Covid: Venezuela seeks testers for Russian vaccine

Related Topics

  • Coronavirus pandemic

Venezuela's President Nicolas Maduro speaks during Venezuela's Bolivarian National Guard anniversary ceremony, amid the outbreak of the coronavirus disease (COVID-19), in Caracas, Venezuela August 4, 2020

image copyrightReuters

Venezuela’s President Nicolás Maduro has announced he will be asking for volunteers to test the Covid-19 vaccine developed by Russia.

Russia was the first country to officially register a vaccine against the coronavirus on 11 August.


experts have questioned whether it has undergone the necessary testing.

The Venezuelan government, which has received billions of dollars in loans from Russia, said it would be willing to take part in clinical trials.

Call for volunteers

“In the coming days, we’ll be asking for volunteers to get vaccinated,” President Maduro announced on Sunday.

Russian scientists had said early-stage trials of their vaccine were a success – although the vaccine’s approval by regulators comes before the completion of a larger study involving thousands of people.

A doctor puts on gloves during a walking round at the low-income neighbourhood of Las Mayas, as cases rise amid the coronavirus disease (COVID-19) outbreak, in Caracas, Venezuela July 14, 2020. image copyrightReuters

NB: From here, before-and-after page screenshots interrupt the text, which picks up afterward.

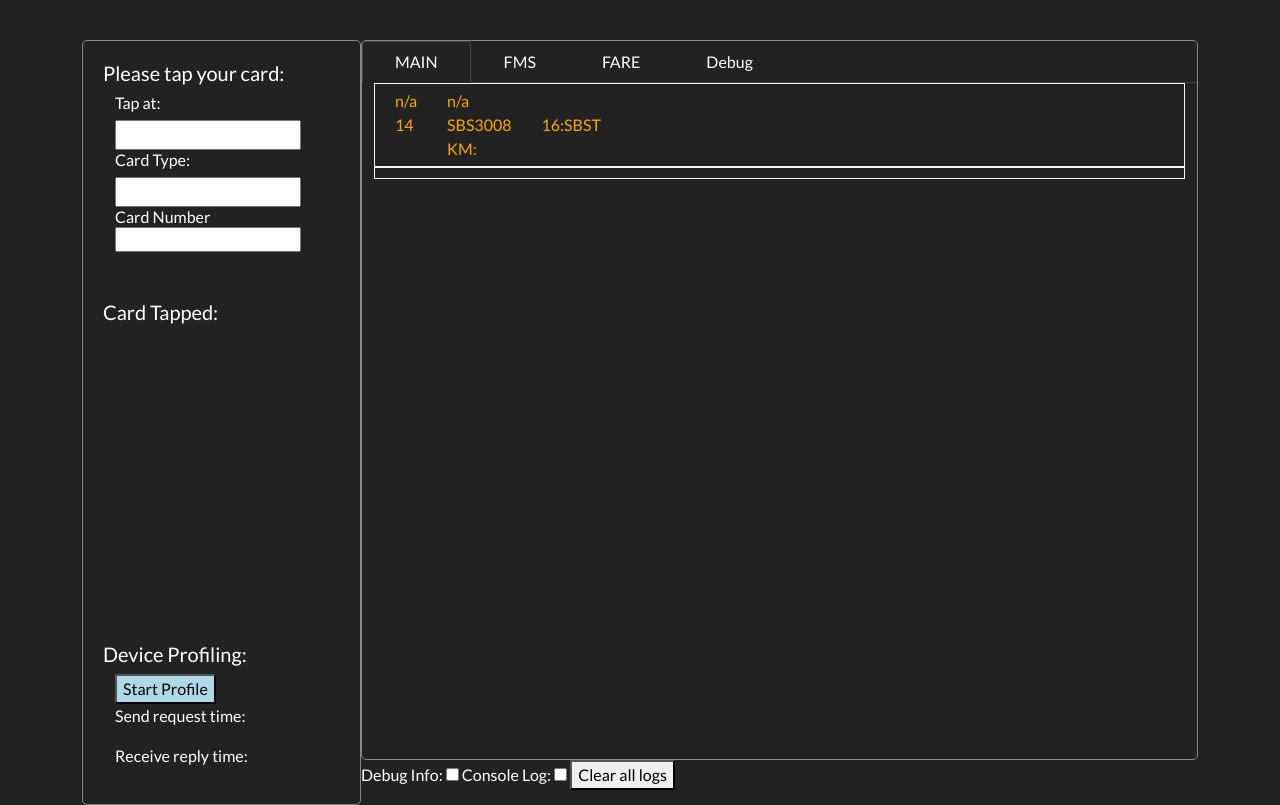
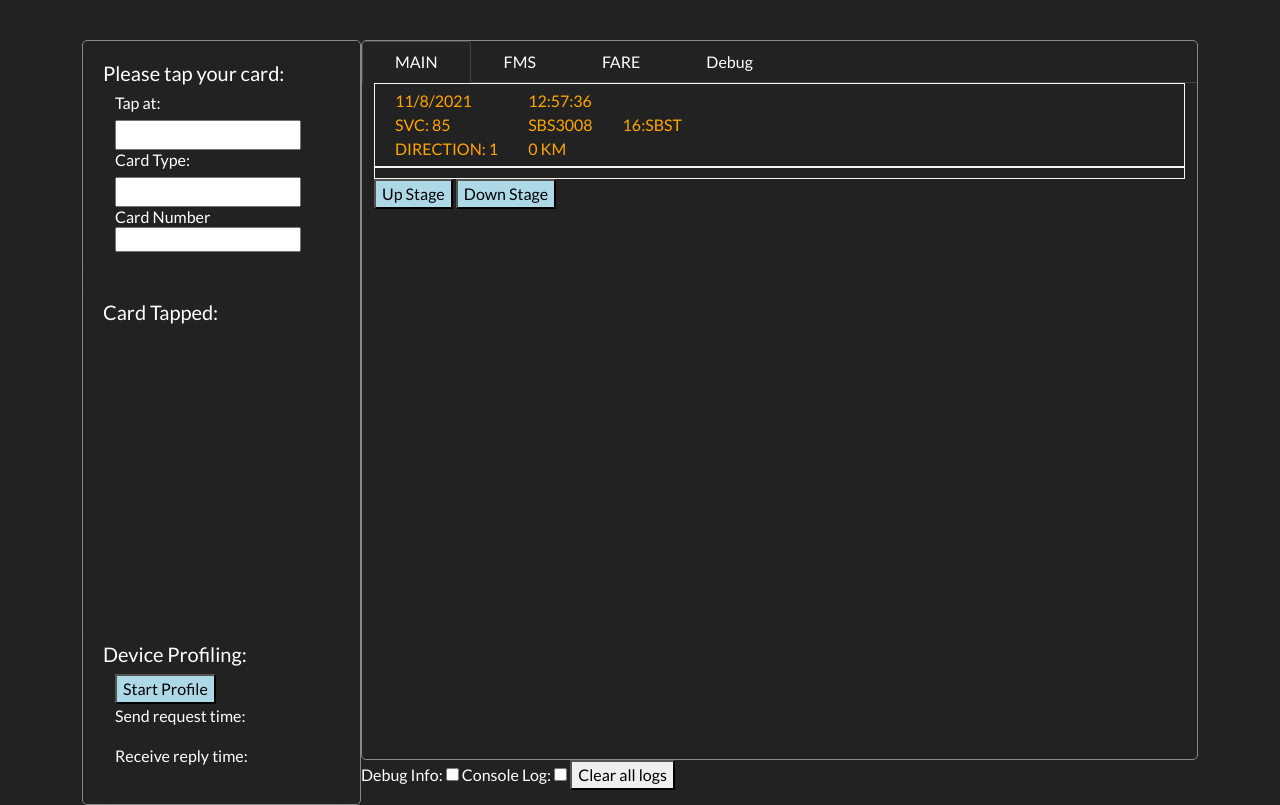
Before and after one commit to Jessica001cheng/fs_nginx_stee, a plain HTML site: page nginx/index.html in a window 1280 px wide. Drawn offline with Linux system fonts and the light colour scheme; some packages are replaced by stand-ins of ours.

Commit message:
version 2.2 to add upstage/downstage

```diff
--- a/nginx/index.html
+++ b/nginx/index.html
@@ -84,14 +84,13 @@
                                                                     <td><span id="currenttime"></span></td>
                                                             </tr>
                                                             <tr>
-                                                                    <td><span id="service number"></span></td>
+                                                                    <td>SVC: <span id="service number"></span></td>
                                                                     <td><span id="bus plate"></span></td>
                                                                     <td><span id="spid"></span></td>
                                                             </tr>
                                                             <tr>
-                                                                    <td><span id="direction"></span></td>
-                                                                    <td>KM:</td>
-                                                                    <td><span id="distance travalled"></span></td>
+                                                                    <td>DIRECTION: <span id="direction"></span></td>
+                                                                    <td><span id="distance travalled"></span>  KM</td>
                                                             </tr>
                                                     </table>
 							<table class="usage">
@@ -116,6 +115,8 @@
                                                                     <td><span id="destination stop expected time"></span></td>
                                                                 </tr>
 							</table>
+                                                        <button id="requestreply" style="background-color:lightblue" onclick="requestupdstage()">Up Stage</button>
+                                                        <button id="requestreply" style="background-color:lightblue" onclick="requestdownstage()">Down Stage</button>
 						</div>
 
 					</div>
--- a/nginx/js/app/app_debug.js
+++ b/nginx/js/app/app_debug.js
@@ -60,18 +60,35 @@ function setDefault() {
     deviceSelect("G01");
 
     //Sets some stuff to some defaults to improve user experience. Triggered onload.
-
-    document.getElementById("currentdate").innerText = "n/a";
-    document.getElementById("currenttime").innerText = "n/a";
-    document.getElementById("service number").innerText = "14";
+    var curDate= new Date();
+    date = curDate.toLocaleDateString().replace(',', '');
+    time = curDate.toLocaleTimeString('it-IT');
+    console.log("setDefault: " + date + time);
+    document.getElementById("currentdate").innerText = date;
+    document.getElementById("currenttime").innerText = time;
+    document.getElementById("service number").innerText = "85";
     document.getElementById("bus plate").innerText = "SBS3008";
     document.getElementById("spid").innerText = "16:SBST";
 
-    document.getElementById("directory").innerText = "1";
-    document.getElementById("distance").innerText = "0";
+    document.getElementById("direction").innerHTML = "1";
+    document.getElementById("distance travalled").innerHTML = "0";
 
 }
 
+//sets the epoch time on the UI.
+function updateClock(){
+    setInterval(myinterval, 1000);
+}
+function myinterval(){
+    var curDate= new Date();
+    date = curDate.toLocaleDateString().replace(',', '');
+    time = curDate.toLocaleTimeString('it-IT');
+    //console.log("!!!intervalTimer: " + date + time);
+    document.getElementById('currentdate').innerHTML = date;
+    document.getElementById('currenttime').innerHTML = time;
+  }
+
 window.onload = function(){
     setDefault();
+    updateClock();
 }
--- a/nginx/js/app/app_mqtt_client.js
+++ b/nginx/js/app/app_mqtt_client.js
@@ -1,7 +1,7 @@
 // Get the hostname, assume mqtt broker and web server are in the same host
 var base_url = window.location.host; //Jessica comment for test
+//var base_url = "10.8.0.7";
 console.log("mqtt url: " + base_url);
-//var base_url = "10.8.0.7";
 var pathArray = base_url.split(':');
 var base_host = pathArray[0];
 
@@ -83,12 +83,6 @@ function changeStatus(statusName, ledFile) {
     // A small function that swaps the LED statuses.
 }
 
-//sets the epoch time on the UI.
-//var intervalTimer = window.setInterval(function(){
-//    epoch = new Date().toLocaleString().replace(',', '');
-
-//    document.getElementById('startprofileTime').value = epoch;
-//  }, 0);
 
 function onMessageArrived(message) {
     // Debug - Print arrival of message to console
@@ -607,22 +601,24 @@ function handleTripManagerData(msg) {
     else if(msg_id === websocket_app_msg_id_list.REQUEST_TRIP_INFO)
     {
         document.getElementById("service number").innerHTML =  msg.payload.service_number;
-        document.getElementById("bus plate").innerHTML =  msg.payload.busPlate;
+        document.getElementById("bus plate").innerHTML =  msg.payload.bus_plate;
         document.getElementById("spid").innerHTML =  msg.payload.spid;
         document.getElementById("direction").innerHTML =  msg.payload.direction;
     }
     else if(msg_id === websocket_app_msg_id_list.REQUEST_BUSSTOP_INFO)
     {
+        document.getElementById("distance travalled").innerHTML =  msg.payload.current_stop_info.distanceTravelled;
+
         document.getElementById("current stop ID").innerHTML =  msg.payload.current_stop_info.busStopID;
         document.getElementById("current stop name").innerHTML =  msg.payload.current_stop_info.busStopName;
         //document.getElementById("current stop expected time").innerHTML =  msg.payload.current_stop_info.busStopID;
 
-        document.getElementById("next stop ID").innerHTML =  msg.payload.current_stop_info.busStopID;
-        document.getElementById("next stop name").innerHTML =  msg.payload.current_stop_info.busStopName;
+        document.getElementById("next stop ID").innerHTML =  msg.payload.next_stop_info.busStopID;
+        document.getElementById("next stop name").innerHTML =  msg.payload.next_stop_info.busStopName;
         //document.getElementById("next stop expected time").innerHTML =  msg.payload.current_stop_info.busStopID;
 
-        document.getElementById("next next stop ID").innerHTML =  msg.payload.current_stop_info.busStopID;
-        document.getElementById("next next stop name").innerHTML =  msg.payload.current_stop_info.busStopName;
+        document.getElementById("next next stop ID").innerHTML =  msg.payload.next_next_stop_info.busStopID;
+        document.getElementById("next next stop name").innerHTML =  msg.payload.next_next_stop_info.busStopName;
         //document.getElementById("next next stop expected time").innerHTML =  msg.payload.current_stop_info.busStopID;
 
         document.getElementById("destination stop ID").innerHTML =  msg.payload.destination_stop_info.busStopID;
--- a/nginx/js/app/app_send_message.js
+++ b/nginx/js/app/app_send_message.js
@@ -1,7 +1,9 @@
 const websocket_app_msg_id_list = {
                                         NO_RPLY: "NO_PAYLOAD_REPLY",
                                         REQUEST_TRIP_INFO: "REQUEST_TRIP_INFO",
-                                        REQUEST_BUSSTOP_INFO: "REQUEST_BUSSTOP_INFO"
+                                        REQUEST_BUSSTOP_INFO: "REQUEST_BUSSTOP_INFO",
+                                        REQUEST_UPSTAGE: "REQUEST_UPSTAGE",
+                                        REQUEST_DOWNSTAGE: "REQUEST_DOWNSTAGE",
                                     }
 
 function seconds_since_epoch(d) {
@@ -51,6 +53,28 @@ function requestBusStopInfo() {
 
 }
 
+function requestupdstage() {
+    var txn = genMsgObj(websocket_app_msg_id_list.REQUEST_UPSTAGE);
+    console.log(txn);
+    if(txn != null){
+        let jsonMsg = JSON.stringify(txn);
+        console.log(jsonMsg);
+
+        publish(txn);
+    }
+
+}
+function requestdownstage() {
+    var txn = genMsgObj(websocket_app_msg_id_list.REQUEST_DOWNSTAGE);
+    console.log(txn);
+    if(txn != null){
+        let jsonMsg = JSON.stringify(txn);
+        console.log(jsonMsg);
+
+        publish(txn);
+    }
+
+}
 
 function genMsgObj(msg_id) {
     var d = Date.now();
```
Also changed, not shown: 1 other file.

Mr Maduro’s statement indicates that Venezuela does not have the volunteers yet, suggesting that Health Minister Carlos Alvarado jumped the gun when he said 10 days ago that Venezuela had offered Russia “500 volunteers to participate in vaccine trials”.

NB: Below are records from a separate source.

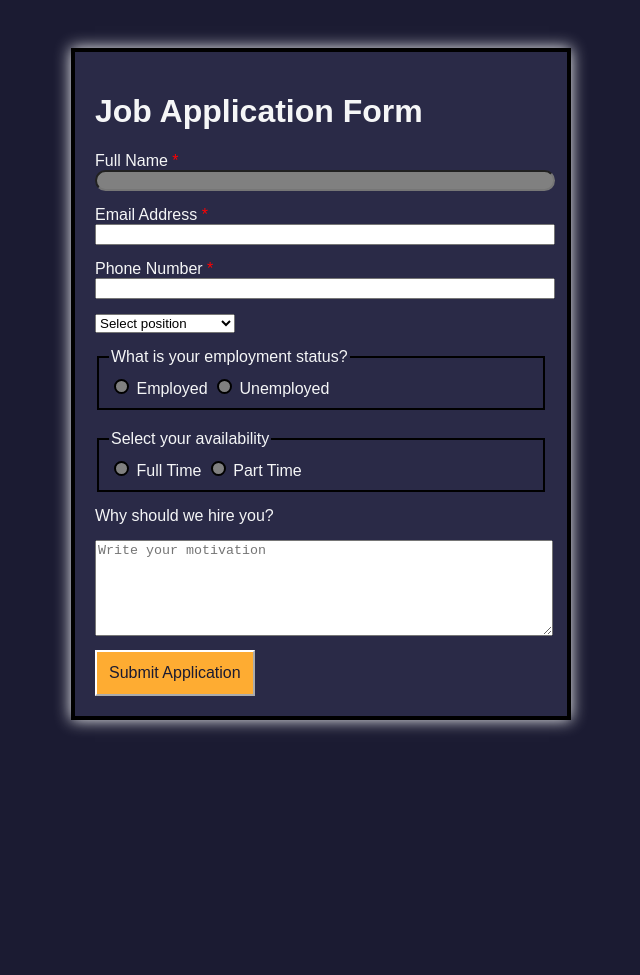
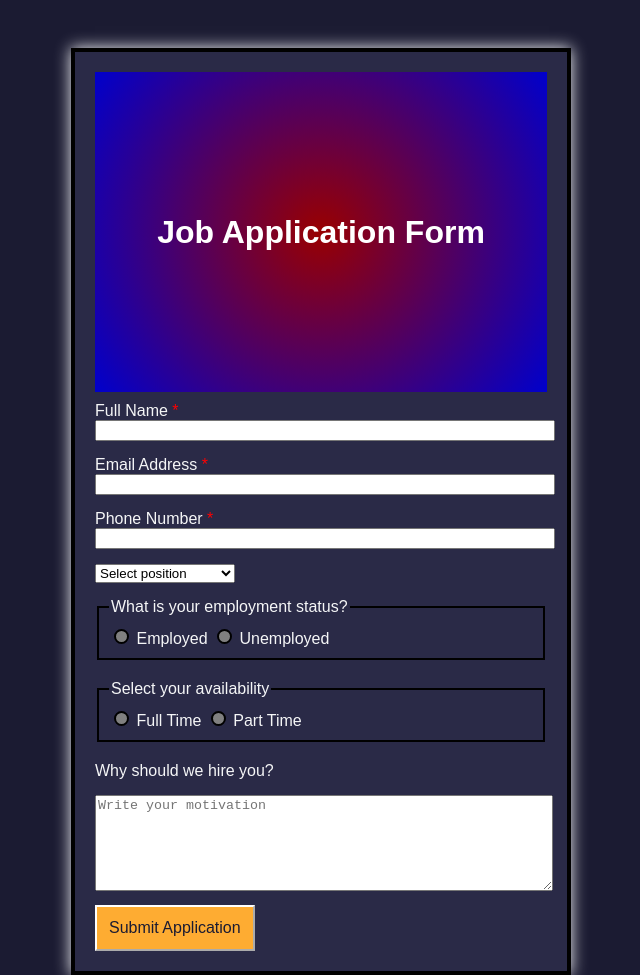
Before and after one commit to AnnNdegwa/job-application-form, a plain HTML site: page index.html in a window 1280 px wide. Shown: the top 975 px of the page, without its empty margins (319-959 px from the left). Before the commit the page ends 800 px from the top, so only its background shows below. Drawn offline with Linux system fonts and the light colour scheme.

Commit message:
Update: Style with radial gradient on the form header

```diff
--- a/index.html
+++ b/index.html
@@ -8,7 +8,9 @@
     </head>
     <body>
         <div class="container">
+            <header class="title">
             <h1>Job Application Form</h1>
+            </header>
             <form>
 
                 <label for="name"class="star">Full Name</label>
--- a/job-application.css
+++ b/job-application.css
@@ -76,11 +76,6 @@ input[type="radio"]{
 input[type="radio"]:checked + label{
    color:green;
 }
-input:first-of-type{
-border-radius:20px;
-color:white;
-background-color:grey;
-}
 body{
     display:flex;
     align-items: center;
@@ -94,7 +89,7 @@ body{
     border:2px solid black;
 }
 .availability{
-    margin-bottom: 2opx;
+    margin-bottom: 20px;
     border:2px solid black;
     padding:10px;
 }
@@ -103,8 +98,8 @@ p{
     margin-top:15px;
     margin-bottom:5px;
 }
-input:focus,km
-,textarea:focus{
+input:focus,
+textarea:focus{
     background-color: palegoldenrod;
 }
 .star::after {
@@ -115,3 +110,13 @@ input:focus,km
     background:bisque;
     color:#333;
 }
+.title{
+    background:radial-gradient(circle at center,hsl(0,100%,30%),hsl(240,100%,40%));
+    height:40vh;
+    display: flex;
+    justify-content:center;
+    align-items:center;
+    margin-bottom: 10px;
+    color:#fff;
+
+}
```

The Venezuelan government has also said that it was ready to participate in testing of Chinese and Cuban vaccines against Covid-19.

2px presentational grey line

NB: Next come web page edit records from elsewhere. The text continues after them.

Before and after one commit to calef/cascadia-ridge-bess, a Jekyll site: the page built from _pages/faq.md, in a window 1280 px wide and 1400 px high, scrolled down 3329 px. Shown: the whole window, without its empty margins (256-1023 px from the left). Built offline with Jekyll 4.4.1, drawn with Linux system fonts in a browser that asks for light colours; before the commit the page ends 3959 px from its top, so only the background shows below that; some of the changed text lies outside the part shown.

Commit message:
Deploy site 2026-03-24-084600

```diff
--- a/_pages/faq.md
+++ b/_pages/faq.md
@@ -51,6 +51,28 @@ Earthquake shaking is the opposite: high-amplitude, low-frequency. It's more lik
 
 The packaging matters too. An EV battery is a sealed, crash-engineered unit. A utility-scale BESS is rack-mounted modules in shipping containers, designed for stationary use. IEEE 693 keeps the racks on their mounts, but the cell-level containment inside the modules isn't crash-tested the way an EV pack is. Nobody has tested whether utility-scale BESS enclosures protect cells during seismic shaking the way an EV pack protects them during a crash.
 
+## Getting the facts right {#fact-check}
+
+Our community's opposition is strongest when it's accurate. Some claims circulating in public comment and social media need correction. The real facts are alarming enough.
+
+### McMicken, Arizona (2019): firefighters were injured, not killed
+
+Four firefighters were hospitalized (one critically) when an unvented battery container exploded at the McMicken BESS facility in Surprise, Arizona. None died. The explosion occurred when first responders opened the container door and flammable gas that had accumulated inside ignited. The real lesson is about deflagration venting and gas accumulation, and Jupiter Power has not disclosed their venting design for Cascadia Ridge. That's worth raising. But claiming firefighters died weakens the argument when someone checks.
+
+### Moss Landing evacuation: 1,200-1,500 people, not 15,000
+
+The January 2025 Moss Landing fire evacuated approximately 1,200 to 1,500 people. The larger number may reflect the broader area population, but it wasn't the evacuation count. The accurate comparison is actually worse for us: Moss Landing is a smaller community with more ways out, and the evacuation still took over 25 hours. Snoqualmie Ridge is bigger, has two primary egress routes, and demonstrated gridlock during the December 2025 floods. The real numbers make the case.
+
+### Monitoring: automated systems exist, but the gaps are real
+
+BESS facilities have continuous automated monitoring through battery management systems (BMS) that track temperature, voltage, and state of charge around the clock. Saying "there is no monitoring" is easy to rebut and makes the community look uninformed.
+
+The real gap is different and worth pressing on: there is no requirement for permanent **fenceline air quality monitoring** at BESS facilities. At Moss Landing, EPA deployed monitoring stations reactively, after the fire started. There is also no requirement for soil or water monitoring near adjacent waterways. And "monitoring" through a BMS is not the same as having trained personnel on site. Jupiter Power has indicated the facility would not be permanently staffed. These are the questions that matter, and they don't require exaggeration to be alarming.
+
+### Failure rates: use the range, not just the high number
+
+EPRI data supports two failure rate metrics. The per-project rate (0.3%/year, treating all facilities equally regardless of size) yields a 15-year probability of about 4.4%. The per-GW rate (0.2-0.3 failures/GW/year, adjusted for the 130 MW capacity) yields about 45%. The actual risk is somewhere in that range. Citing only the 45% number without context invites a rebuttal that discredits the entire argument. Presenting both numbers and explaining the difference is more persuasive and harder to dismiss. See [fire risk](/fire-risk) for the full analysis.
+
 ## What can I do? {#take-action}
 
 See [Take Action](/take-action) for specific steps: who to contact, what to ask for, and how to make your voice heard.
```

More about coronavirus vaccines:

2px presentational grey line

China and Cuba, along with Russia, are staunch allies of Nicolás Maduro, whose government has been increasingly isolated after more than 50 nations, including the US and UK, have recognised his rival Juan Guaidó as the interim president.

Mr Guaidó, who leads the National Assembly – the only institution in Venezuela to be controlled by the opposition – declared himself acting president in January 2019 after the election which had returned Mr Maduro to power was widely deemed to be neither free nor fair.

Mr Maduro, who has the support of the security forces, has remained in the presidential palace and largely in control of the country, but US sanctions have left his government reliant on loans from Russia and his other remaining allies.

After Russia announced it had registered the Covid-19 vaccine, which it has named Sputnik V, Mr Maduro congratulated it on its achievement.

He also said on that he would be the first to get inoculated. “The first one to be vaccinated will be me. I’m going to get the vaccine, I’m going to set an example,” he said on 16 August.

However, speaking on Sunday, he did not say whether he would be among the 500 Venezuelan volunteers.

Venezuela has fewer than 50,000 registered cases of coronavirus and 381 deaths, a much lower toll than other countries in the region.

But immunologists say the true figure could be much higher as many Venezuelans do not get tested for fear of being stigmatised after the government blamed returning migrants for the spread of Covid-19.

2px presentational grey line

You may want to watch:

Related Topics

More on this story

Recommended For You